Speaking of detail, it is difficult for me to express just how beautiful this edition is. Measuring about 12″x 9″, it certainly counts as a large book, but since the story itself is quite short, it’s not overly heavy, and the interior is just marvelously laid out. Each chapter (or “stave,” it’s a “carol,” remember) has its own small initial illustration, as well as a different small, seasonal image that appears at the top of every page. (You can see, above, that the first stave’s initial image is Marley’s face in the doorknocker, and the page-top illustration is a sprig of holly.) The typesetting is distinctive without being distracting; in fact, I find the font adds a small extra element to my enjoyment. The peachy gradient at the top of every page does make me smile indulgently now–the illustrations are copywritten 1990–but it’s certainly not unattractive.
It’s worth noting that these details are not all cheerful. One thing I love about these paintings is that they don’t overly whitewash the painful economic realities of the Victorian era. Many of the popular images associated with the Victorian age (particularly in America) come from the English upper class: tea parties and corsets and top hats and the fabulous onslaught of contraptions that heralded the Industrial Revolution. It’s easy to get caught up in the idea of Victorian England as a place of ease and plenty. By contrast, the Carol deals extensively with austerity. Cratchit and his family are barely getting by. Scrooge’s childhood poverty has made him into a greedy old man, who is so worried about money that he can’t even bring himself to enjoy the pleasures of wealth, let alone share them with others. And through the background rides a cavalcade of characters, many of them far from wealthy. Innocenti’s illustrations don’t whitewash these circumstances. There are ugly people in his images, and poor people, and people dressed in rags. The ice and snow are not always picturesque. But, like Dickens’ text, the illustrations do reflect light and joy even (sometimes especially) in the midst of poverty and hardship.
I certainly wouldn’t suggest that this edition is the only way to read Dickens’ classic. (In fact, if you want to read it for free, here‘s the Project Gutenberg link!) And I am aware of a certain amount of inherent irony in using a book about generosity to suggest that you get something for yourself. Maybe get your copy from Indiebound (see link below) and support a local business!

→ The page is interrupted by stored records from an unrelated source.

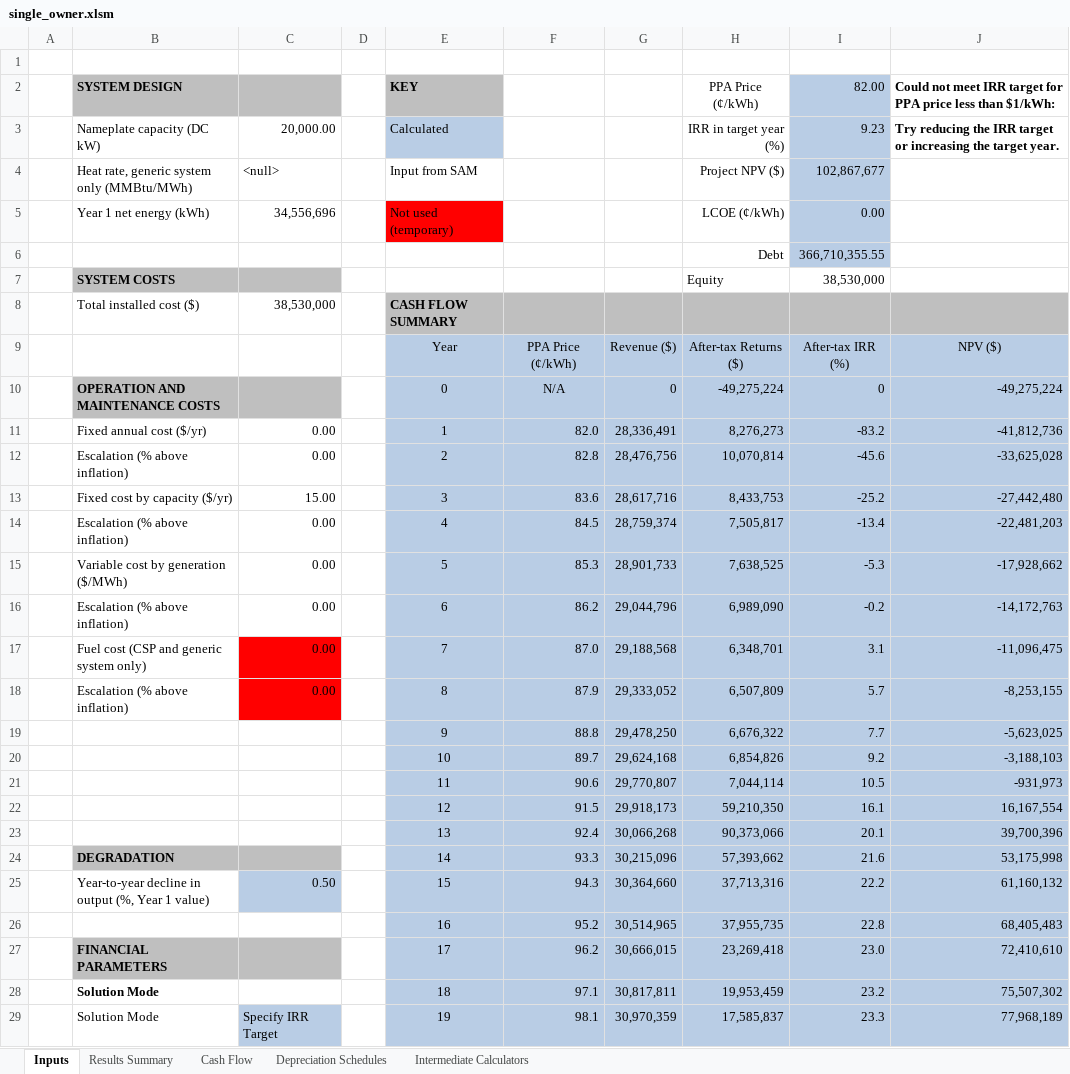
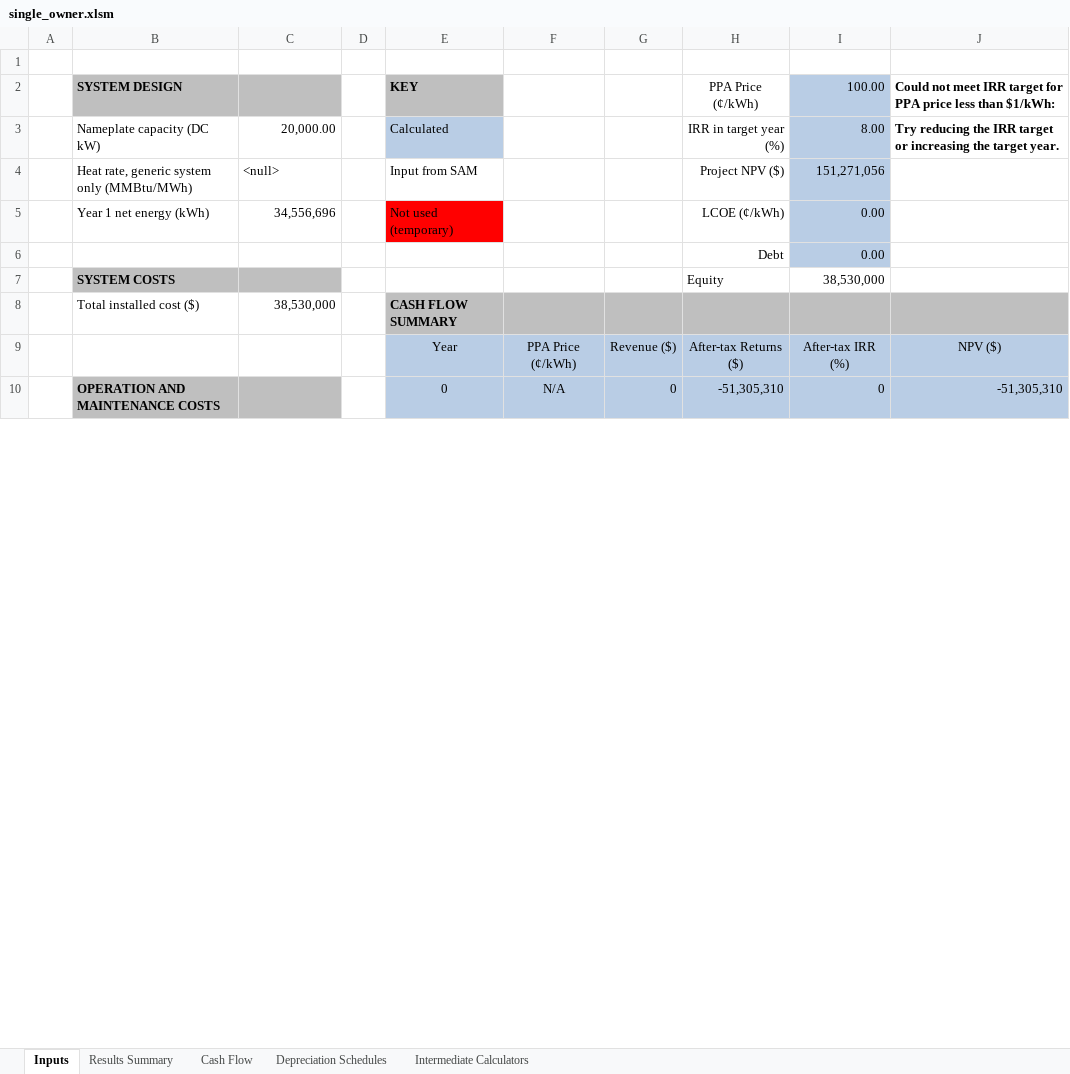
Before and after one commit to NREL/SAM, an Excel workbook: deploy/runtime/spreadsheets/single_owner.xlsm, sheet Inputs, drawn as a sheet; only a part is shown; values as stored, in another font and other column widths than the file's, no borders; charts and pictures not drawn; removed rows and columns are numbered as before the commit, all else as after; the diff covers the shown part only; the diff names each change by its address in the sheet, - before the commit and + after, or states it on an @@ line.

```diff
--- a/deploy/runtime/spreadsheets/single_owner.xlsm (sheet Inputs)
+++ b/deploy/runtime/spreadsheets/single_owner.xlsm (sheet Inputs)
-I2: 82.00
+I2: 100.00
-I3: 9.23
+I3: 8.00
-I4: 102,867,677
+I4: 151,271,056
-I6: 366,710,355.55
+I6: 0.00
-H10: -49,275,224
+H10: -51,305,310
-J10: -49,275,224
+J10: -51,305,310
-row 11:  | Fixed annual cost ($/yr) | 0.00 |  | 1 | 82.0 | 28,336,491 | 8,276,273 | -83.2 | -41,812,736
-row 12:  | Escalation (% above inflation) | 0.00 |  | 2 | 82.8 | 28,476,756 | 10,070,814 | -45.6 | -33,625,028
-row 13:  | Fixed cost by capacity ($/yr) | 15.00 |  | 3 | 83.6 | 28,617,716 | 8,433,753 | -25.2 | -27,442,480
-row 14:  | Escalation (% above inflation) | 0.00 |  | 4 | 84.5 | 28,759,374 | 7,505,817 | -13.4 | -22,481,203
-row 15:  | Variable cost by generation ($/MWh) | 0.00 |  | 5 | 85.3 | 28,901,733 | 7,638,525 | -5.3 | -17,928,662
-row 16:  | Escalation (% above inflation) | 0.00 |  | 6 | 86.2 | 29,044,796 | 6,989,090 | -0.2 | -14,172,763
-row 17:  | Fuel cost (CSP and generic system only) | 0.00 |  | 7 | 87.0 | 29,188,568 | 6,348,701 | 3.1 | -11,096,475
-row 18:  | Escalation (% above inflation) | 0.00 |  | 8 | 87.9 | 29,333,052 | 6,507,809 | 5.7 | -8,253,155
-row 19:  |  |  |  | 9 | 88.8 | 29,478,250 | 6,676,322 | 7.7 | -5,623,025
-row 20:  |  |  |  | 10 | 89.7 | 29,624,168 | 6,854,826 | 9.2 | -3,188,103
-row 21:  |  |  |  | 11 | 90.6 | 29,770,807 | 7,044,114 | 10.5 | -931,973
-row 22:  |  |  |  | 12 | 91.5 | 29,918,173 | 59,210,350 | 16.1 | 16,167,554
-row 23:  |  |  |  | 13 | 92.4 | 30,066,268 | 90,373,066 | 20.1 | 39,700,396
-row 24:  | DEGRADATION |  |  | 14 | 93.3 | 30,215,096 | 57,393,662 | 21.6 | 53,175,998
-row 25:  | Year-to-year decline in output (%, Year 1 value) | 0.50 |  | 15 | 94.3 | 30,364,660 | 37,713,316 | 22.2 | 61,160,132
-row 26:  |  |  |  | 16 | 95.2 | 30,514,965 | 37,955,735 | 22.8 | 68,405,483
-row 27:  | FINANCIAL PARAMETERS |  |  | 17 | 96.2 | 30,666,015 | 23,269,418 | 23.0 | 72,410,610
-row 28:  | Solution Mode |  |  | 18 | 97.1 | 30,817,811 | 19,953,459 | 23.2 | 75,507,302
-row 29:  | Solution Mode | Specify IRR Target |  | 19 | 98.1 | 30,970,359 | 17,585,837 | 23.3 | 77,968,189
```
Also changed, not shown: 26 added rows, 7 removed rows, 5 edited cells and cell formats elsewhere in this sheet, sheet Cash Flow, sheet Results Summary, formulas that keep their value, charts or pictures, 1 other file.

Or get it as a gift! However, if you are blessed with the resources to make a copy of this book your own, I highly recommend this edition for Innocenti’s gorgeous illustrations and Harcourt’s meticulous design.